Supplied material START

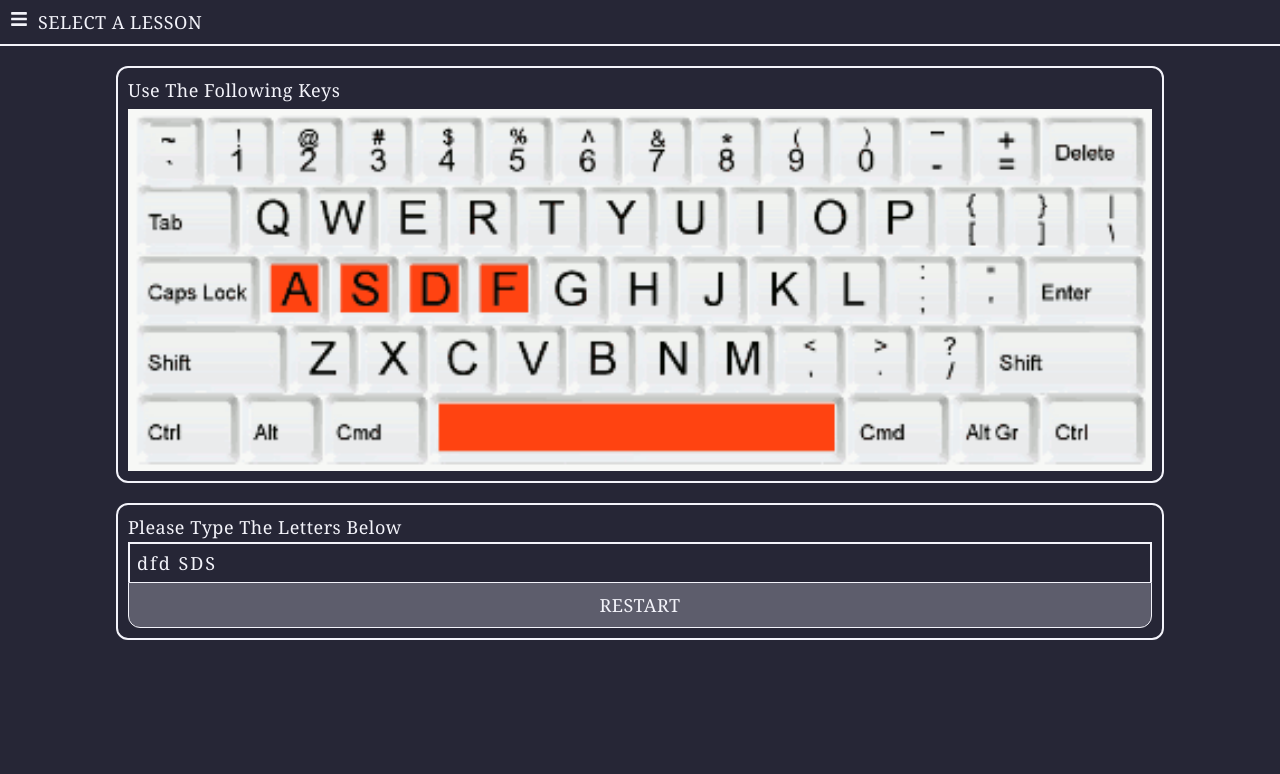
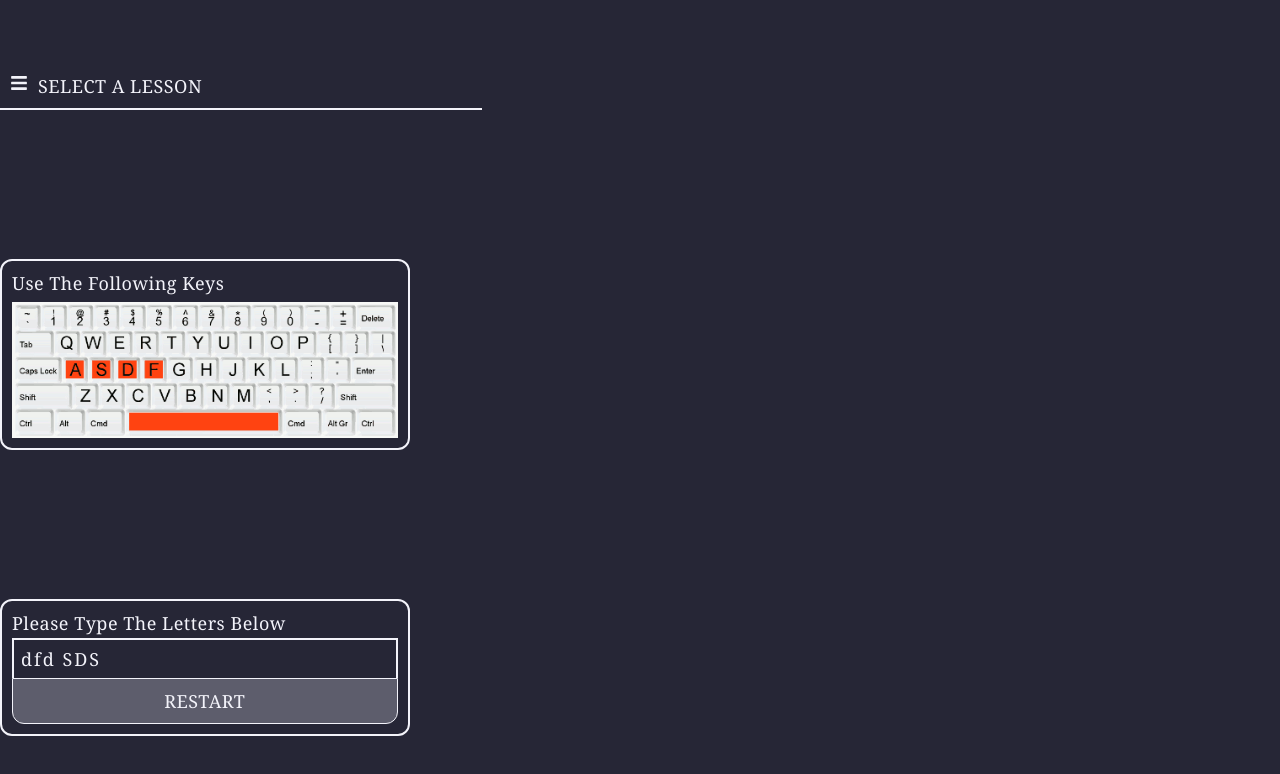
Before and after one commit to stevenarellano/speed-typing, a React (Create React App) app in the folder speed-typing/: page / in a window 1280 px wide. Shown: the top 774 px of the page. Built offline with nearby package versions, Linux system fonts and the light colour scheme.

Commit message:
desktop start

```diff
--- a/speed-typing/src/App.css
+++ b/speed-typing/src/App.css
@@ -5,7 +5,7 @@
     --accent-primary: rgba(148, 148, 162, 0.5);
     --accent-secondary: rgba(148, 148, 162, 1);
     --red: rgba(149, 1, 1, 1);
-    --green: rgba(30, 81, 40, 1);
+    --green: rgb(31, 126, 50);
 }
 
 .App {
@@ -21,14 +21,27 @@
     letter-spacing: 0.5px;
 }
 
-@media only screen and (min-width: 600px) {
-    body {
-        background-color: lightblue;
+@media only screen and (min-width: 768px) {
+    .App {
+        display: grid;
+        grid-template:
+            "options" "guide" "guide" 1fr
+            "options" "guide" "guide" 1fr
+            "options" "lesson" "lesson" 1fr
+            "options" "lesson" "lesson" 1fr;
+    }
+
+    #Options {
+        grid-area: options;
+        display: inline-block;
+    }
+    #Guide {
+        grid-area: guide;
+        display: inline-block;
+    }
+
+    #Lesson {
+        grid-area: lesson;
+        display: inline-block;
     }
 }
-
-@media only screen and (min-width: 768px) {
-    body {
-        background-color: lightblue;
-    }
-}
--- a/speed-typing/src/App.js
+++ b/speed-typing/src/App.js
@@ -18,18 +18,19 @@ function App() {
         new TypingInfo(lessonText, new Timer())
     );
     useLayoutEffect(() => {
-
         setTypingInfo(new TypingInfo(lessonText, new Timer()));
     }, [lessonNum]);
 
     return (
         <div className="App">
             <Options
+                id="Options"
                 testToggleState={[testToggle, setTestToggle]}
                 lessonState={[lessonNum, setLessonNum]}
             />
-            <Guide lessonNum={lessonNum} />
+            <Guide id="Guide" lessonNum={lessonNum} />
             <TypingArea
+                id="TypingArea"
                 typingInfoState={[typingInfo, setTypingInfo]}
                 lessonState={[lessonNum, setLessonNum]}
             />
```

Supplied material END

Please copy out each line of the material that holds the string "speed".

== Exercise response ==
Before and after one commit to stevenarellano/speed-typing, a React (Create React App) app in the folder speed-typing/: page / in a window 1280 px wide. Shown: the top 774 px of the page. Built offline with nearby package versions, Linux system fonts and the light colour scheme.
--- a/speed-typing/src/App.css
+++ b/speed-typing/src/App.css
--- a/speed-typing/src/App.js
+++ b/speed-typing/src/App.js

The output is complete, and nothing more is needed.